WORK TO COMPLETE →
Filter these records by the string "location", copying each line that holds it.

INFORMATION PROVIDED →

☆ ☆ ☆ ☆

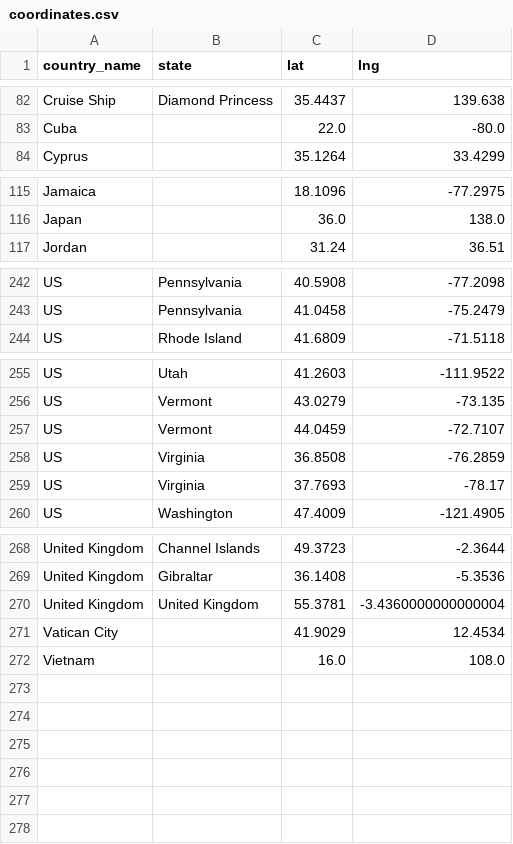
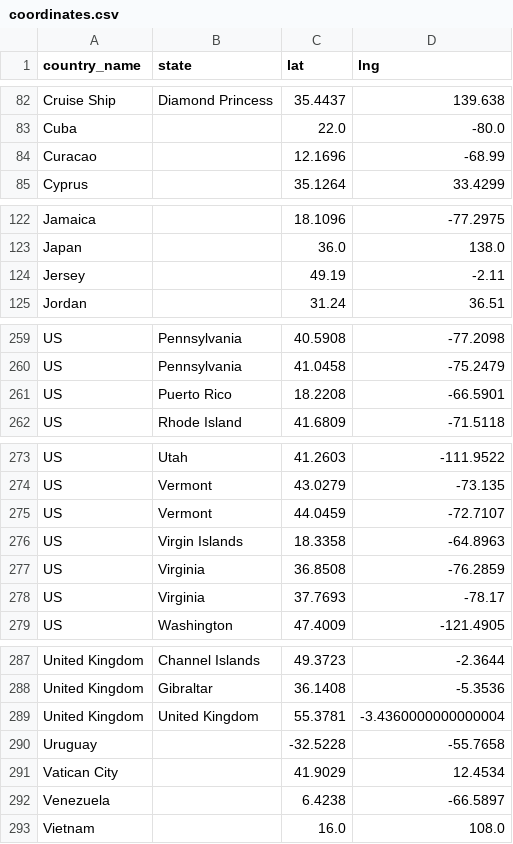
Before and after one commit to covid19-data/covid19-data, a CSV file: output/location/coordinates.csv, drawn as a sheet; only a part is shown, gaps mark what is left out; the diff covers the shown part only; the diff names each change by its address in the sheet, - before the commit and + after, or states it on an @@ line.

```diff
--- a/output/location/coordinates.csv
+++ b/output/location/coordinates.csv
+row 84: Curacao |  | 12.1696 | -68.99
+row 124: Jersey |  | 49.19 | -2.11
+row 261: US | Puerto Rico | 18.2208 | -66.5901
+row 276: US | Virgin Islands | 18.3358 | -64.8963
+row 290: Uruguay |  | -32.5228 | -55.7658
+row 292: Venezuela |  | 6.4238 | -66.5897
```
Also changed, not shown: 15 added rows elsewhere in this file, 1 other file.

☆ ☆ ☆ ☆

RESPONSE BOX →
Before and after one commit to covid19-data/covid19-data, a CSV file: output/location/coordinates.csv, drawn as a sheet; only a part is shown, gaps mark what is left out; the diff covers the shown part only; the diff names each change by its address in the sheet, - before the commit and + after, or states it on an @@ line.
--- a/output/location/coordinates.csv
+++ b/output/location/coordinates.csv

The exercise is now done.